Classical T Tauri Stars (CTTSs) are young stellar objects surrounded by a circumstellar disk with which they exchange mass and angular momentum through accretion. Despite this process is a crucial aspect of star formation, some issues are still not clear; in particular how the material loses angular momentum and falls into the star. CTTSs are also characterized by strong X-ray emission. Part of this X-ray emission comes from the heated plasma in the external regions of the stellar corona with temperature between 1 and 100 MK. The plasma heating is presumably due to the strong magnetic field (Feigelson and Montmerle, 1999) in the form of high energetic flares in proximity of the stellar surface. This energetic phenomena may influence the circumstellar environment. Recently, Reale et al. (2018) proved that long flares may connect the disk to the stellar surface. Moreover a study of Orlando et al. (2011) has shown that an intense flare close to the disk may strongly perturb its stability, inducing accretion episodes. Starting from these lines of evidence, here we investigate the effects of multiple flares with low-to-medium intensity on the disk stability, and check if they may be responsible for triggering accretion episodes. To this end, we developed a 3D magnetohydrodynamics model describing a CTTS surrounded by an accretion disk subject to intense flaring activity. The flares occur randomly in proximity of a thick disk. We found that the flaring activity determines the formation of a hot extended corona that links the disk to the stellar surface.
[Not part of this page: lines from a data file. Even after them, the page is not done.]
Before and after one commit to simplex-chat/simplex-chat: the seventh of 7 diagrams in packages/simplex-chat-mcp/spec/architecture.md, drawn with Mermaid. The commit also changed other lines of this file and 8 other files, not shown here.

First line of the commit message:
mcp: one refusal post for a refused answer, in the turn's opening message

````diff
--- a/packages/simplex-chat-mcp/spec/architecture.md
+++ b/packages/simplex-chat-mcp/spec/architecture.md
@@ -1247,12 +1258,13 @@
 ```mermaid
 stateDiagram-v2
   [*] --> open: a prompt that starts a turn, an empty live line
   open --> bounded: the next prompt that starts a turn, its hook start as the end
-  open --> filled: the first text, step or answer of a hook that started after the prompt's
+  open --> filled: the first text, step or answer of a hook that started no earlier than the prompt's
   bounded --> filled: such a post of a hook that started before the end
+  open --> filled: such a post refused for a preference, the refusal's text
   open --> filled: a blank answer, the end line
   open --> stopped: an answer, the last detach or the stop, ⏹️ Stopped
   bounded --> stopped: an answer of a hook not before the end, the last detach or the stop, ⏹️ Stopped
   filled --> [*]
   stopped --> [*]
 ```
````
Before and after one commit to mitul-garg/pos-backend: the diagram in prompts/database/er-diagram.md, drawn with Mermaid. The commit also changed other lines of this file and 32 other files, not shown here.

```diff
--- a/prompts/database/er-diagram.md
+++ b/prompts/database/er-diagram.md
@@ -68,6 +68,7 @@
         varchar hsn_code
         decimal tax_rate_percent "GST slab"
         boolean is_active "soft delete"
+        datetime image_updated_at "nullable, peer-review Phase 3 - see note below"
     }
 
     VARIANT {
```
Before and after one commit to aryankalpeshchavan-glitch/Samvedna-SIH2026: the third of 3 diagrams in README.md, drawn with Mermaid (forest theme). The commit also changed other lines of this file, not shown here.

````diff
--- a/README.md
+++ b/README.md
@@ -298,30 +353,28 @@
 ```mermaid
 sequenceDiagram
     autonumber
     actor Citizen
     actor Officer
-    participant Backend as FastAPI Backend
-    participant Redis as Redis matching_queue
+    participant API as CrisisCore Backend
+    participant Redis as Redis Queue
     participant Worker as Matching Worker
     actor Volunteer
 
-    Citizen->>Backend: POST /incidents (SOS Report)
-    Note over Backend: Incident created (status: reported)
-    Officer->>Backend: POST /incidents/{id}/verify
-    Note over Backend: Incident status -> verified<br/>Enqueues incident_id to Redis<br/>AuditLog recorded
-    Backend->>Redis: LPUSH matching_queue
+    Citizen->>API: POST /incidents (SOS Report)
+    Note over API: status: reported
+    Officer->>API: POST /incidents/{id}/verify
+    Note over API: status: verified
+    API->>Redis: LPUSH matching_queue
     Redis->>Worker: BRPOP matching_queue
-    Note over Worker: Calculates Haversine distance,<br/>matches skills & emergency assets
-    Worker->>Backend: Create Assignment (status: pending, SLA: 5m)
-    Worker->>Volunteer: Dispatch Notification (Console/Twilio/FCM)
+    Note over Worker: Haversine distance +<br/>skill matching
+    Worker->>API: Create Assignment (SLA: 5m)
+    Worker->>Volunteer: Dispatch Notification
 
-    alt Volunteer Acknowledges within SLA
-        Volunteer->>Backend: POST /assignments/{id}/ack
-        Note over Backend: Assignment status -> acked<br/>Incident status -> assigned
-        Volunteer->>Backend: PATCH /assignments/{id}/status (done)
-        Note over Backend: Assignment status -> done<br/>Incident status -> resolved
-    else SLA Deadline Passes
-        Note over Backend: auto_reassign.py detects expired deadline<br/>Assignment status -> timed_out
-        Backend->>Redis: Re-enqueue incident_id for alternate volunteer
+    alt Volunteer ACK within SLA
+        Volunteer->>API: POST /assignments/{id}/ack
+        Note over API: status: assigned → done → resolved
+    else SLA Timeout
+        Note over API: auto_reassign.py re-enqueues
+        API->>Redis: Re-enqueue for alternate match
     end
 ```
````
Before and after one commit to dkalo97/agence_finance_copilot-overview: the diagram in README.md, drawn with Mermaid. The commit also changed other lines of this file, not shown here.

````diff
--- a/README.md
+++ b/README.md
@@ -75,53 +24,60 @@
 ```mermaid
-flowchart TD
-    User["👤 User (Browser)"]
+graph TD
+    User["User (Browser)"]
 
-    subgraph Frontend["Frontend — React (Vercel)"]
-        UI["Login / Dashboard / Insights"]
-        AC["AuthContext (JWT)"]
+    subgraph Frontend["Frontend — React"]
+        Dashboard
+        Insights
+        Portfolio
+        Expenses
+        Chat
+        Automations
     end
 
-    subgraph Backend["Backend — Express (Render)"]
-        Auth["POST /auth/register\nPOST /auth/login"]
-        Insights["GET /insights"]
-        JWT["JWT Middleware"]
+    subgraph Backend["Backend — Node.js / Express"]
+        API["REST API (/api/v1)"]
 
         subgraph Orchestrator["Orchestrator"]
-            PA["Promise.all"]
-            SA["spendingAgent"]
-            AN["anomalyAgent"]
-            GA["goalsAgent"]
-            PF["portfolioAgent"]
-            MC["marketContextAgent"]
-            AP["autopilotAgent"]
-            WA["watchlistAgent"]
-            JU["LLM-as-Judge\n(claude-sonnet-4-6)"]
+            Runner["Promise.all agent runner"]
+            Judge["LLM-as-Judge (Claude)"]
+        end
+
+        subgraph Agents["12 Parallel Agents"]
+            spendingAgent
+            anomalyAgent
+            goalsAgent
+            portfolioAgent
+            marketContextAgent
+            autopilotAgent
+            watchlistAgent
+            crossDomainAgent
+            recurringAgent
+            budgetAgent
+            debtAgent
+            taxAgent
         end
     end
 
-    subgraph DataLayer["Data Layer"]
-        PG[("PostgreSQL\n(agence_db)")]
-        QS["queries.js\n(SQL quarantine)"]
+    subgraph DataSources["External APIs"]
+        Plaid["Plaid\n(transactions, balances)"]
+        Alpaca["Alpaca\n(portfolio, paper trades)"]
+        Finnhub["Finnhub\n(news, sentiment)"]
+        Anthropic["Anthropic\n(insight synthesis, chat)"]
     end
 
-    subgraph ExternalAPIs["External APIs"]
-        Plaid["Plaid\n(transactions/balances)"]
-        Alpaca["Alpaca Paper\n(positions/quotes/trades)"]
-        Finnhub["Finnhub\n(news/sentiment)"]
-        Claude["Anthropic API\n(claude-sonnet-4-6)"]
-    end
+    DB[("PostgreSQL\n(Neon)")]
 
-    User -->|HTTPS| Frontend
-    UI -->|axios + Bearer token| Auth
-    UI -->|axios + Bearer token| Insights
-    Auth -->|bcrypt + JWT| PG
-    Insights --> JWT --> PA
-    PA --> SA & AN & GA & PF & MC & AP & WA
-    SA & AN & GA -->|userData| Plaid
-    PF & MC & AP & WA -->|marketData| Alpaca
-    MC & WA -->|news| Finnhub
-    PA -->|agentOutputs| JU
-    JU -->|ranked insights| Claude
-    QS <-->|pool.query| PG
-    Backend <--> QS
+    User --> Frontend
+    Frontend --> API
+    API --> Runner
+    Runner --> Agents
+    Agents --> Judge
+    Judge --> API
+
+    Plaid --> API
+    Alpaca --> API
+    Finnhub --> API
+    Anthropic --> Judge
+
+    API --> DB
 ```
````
In addition, the flares strongly perturb the disk and trigger accretion phenomena with a mass accretion rate comparable with those inferred by X-ray observations.
|Numero di pagine||3|
|Stato di pubblicazione||Published - 2018|